Adrian Walker
AUTHOR Adrian Walker| CREATED 29 May 2015

Lump sums: new options and tax rates for large withdrawals

Withdrawing lump sums from your pension pot became much easier in April, and you could benefit from a new tax cut while doing so. You could even withdraw 100% of your pot as cash. However, there are major risks to bear in mind.

Withdrawing lump sums from your pension pot will become much easier in April, and you could benefit from a new tax cut while doing so. You could even withdraw 100% of your pot as cash. However, there are major risks to bear in mind.

Anyone with a defined contribution pension can withdraw up to 25% tax free upon retirement. It’s a cash payment known as the Pension Commencement Lump Sum (PCLS) and it will continue to be available after the new pension rules come into force in April.

However, it has traditionally been difficult to access the remaining 75% of your pension pot without incurring a 55% tax charge or using income drawdown – something that can require you to meet certain eligibility criteria, or limit the amount you can withdraw.

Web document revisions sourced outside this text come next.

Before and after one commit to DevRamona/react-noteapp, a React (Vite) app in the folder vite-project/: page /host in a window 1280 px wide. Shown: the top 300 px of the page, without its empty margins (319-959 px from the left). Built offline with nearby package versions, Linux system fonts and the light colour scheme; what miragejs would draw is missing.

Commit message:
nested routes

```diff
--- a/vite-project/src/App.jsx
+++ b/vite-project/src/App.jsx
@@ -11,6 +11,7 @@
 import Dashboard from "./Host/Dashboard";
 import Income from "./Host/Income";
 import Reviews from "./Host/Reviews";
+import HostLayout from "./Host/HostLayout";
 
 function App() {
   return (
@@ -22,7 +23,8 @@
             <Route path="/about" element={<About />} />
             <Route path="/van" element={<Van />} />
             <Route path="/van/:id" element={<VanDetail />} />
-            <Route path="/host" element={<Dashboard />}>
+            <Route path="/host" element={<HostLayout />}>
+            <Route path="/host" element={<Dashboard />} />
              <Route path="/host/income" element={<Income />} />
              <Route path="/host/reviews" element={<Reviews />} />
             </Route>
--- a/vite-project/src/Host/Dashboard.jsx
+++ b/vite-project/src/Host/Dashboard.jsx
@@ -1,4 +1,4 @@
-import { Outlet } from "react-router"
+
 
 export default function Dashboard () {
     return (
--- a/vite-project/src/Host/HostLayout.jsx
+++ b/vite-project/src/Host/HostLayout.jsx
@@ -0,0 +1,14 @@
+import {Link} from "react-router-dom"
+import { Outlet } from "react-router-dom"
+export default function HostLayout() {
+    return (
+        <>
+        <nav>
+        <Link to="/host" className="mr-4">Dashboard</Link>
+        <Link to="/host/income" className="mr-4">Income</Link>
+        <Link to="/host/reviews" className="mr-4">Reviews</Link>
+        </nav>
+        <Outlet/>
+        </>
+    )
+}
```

If you’re retiring after 6 April 2015, however, you’ll have much greater freedom. Once the new pension rules come into force, you’ll be able to take lump sums of any size from your pension whenever you like, while leaving the rest invested. And you can even withdraw the lot as a single cash payment.

How the lump sum rules changed in April

From 6 April 2015, anyone aged 55 or over (or earlier if in ill-health) has the flexibility to withdraw lump sums from their pensions as and when they like, while leaving the rest invested. As a result, the trivial commutation and small pots rules become redundant –you’ll be able to withdraw 100% of your pension pot, no matter how big it is.

If you have a defined contributions pension then, as before, you’ll be able to take a tax-free lump sum upon retirement, worth up to 25% of your pot. Any lump sum you withdraw after that will be subject to income tax.

You’ll also be eligible for flex-access drawdown automatically, without having to prove you have a guaranteed retirement income of £12,000 from other sources, as was previously the case. Flexi-access drawdown allows you to withdraw as much as you like from your pension. However, not all pension schemes offer the option of transferring your pot into drawdown – and this is especially likely to be the case with workplace pensions.

To take advantage of flexi-access drawdown, you may therefore have to transfer your pension to another scheme. There may be fees involved, and you need to be aware that, since drawdown products involve investments, they must be monitored and managed on a regular basis. You may wish to consult a financial adviser before making a transfer decision.

How a lump sum can affect your future pension contributions

If you choose to withdraw a lump sum flexibly from your pension, you should be aware that this could reduce your annual allowance for pension contributions.

This allowance is a limit on the amount that you can contribute to a defined contribution pension each year, while still receiving tax relief. It’s based on your earnings for the year and is capped at £40,000. However, from 6 April 2015, the annual allowance is reduced to £10,000 if you have withdrawn more than the first 25% from your pension pot.

You can read more about the potential pitfalls raised by all the new pension rules in the section of this site entitled “Retirement pitfalls and how to avoid them”.

Why the new lump sum rules present new risks

The greater flexibility on offer from April will be welcomed by many. However, opting to take lump sums from your pension fund is not a decision to take lightly. Your pension fund needs to last you the duration of your retirement, which could be several decades.

In particular, you should think very carefully before withdrawing more than 25% from your pension if you decide to take a tax-free lump sum upon retirement. Any money you withdraw over that share of the pot will be taxed at your marginal rate, and even if you’re not a higher or additional rate taxpayer when you retire, you may find that the lump sum pushes you into a higher tax band for that year.

Tax planning is a complex business and everyone’s circumstances are different. You may therefore wish to consult a financial adviser, who can recommend a strategy that will help you achieve your particular goals while remaining as tax-efficient as possible. If you don’t yet have a financial adviser but are interested in finding one then you can find out more here.

For basic pension guidance you also have the option of using the Pension Wise service, introduced by the Government. It’s available free of charge to anyone who is aged 55 or over, and who has a defined contribution pension, via The Pensions Advisory Service.

Adrian Walker

Retirement Planning Manager Old Mutual Wealth

Adrian has worked within the Skandia and Old Mutual Wealth organisations for over 25 years. He has had several roles covering the technical aspects of pension savings and identifying opportunities for customers and their advisers. That includes financial planning for people already with pension savings and those considering using a pension scheme to build savings for later life. Adrian is well known in the financial industry for his expertise and is a regular press spokesperson for Old Mutual Wealth, working with both the press to highlight issues arising from the continuing changes to the pension landscape, particularly with regard to longer term retirement income needs of consumers.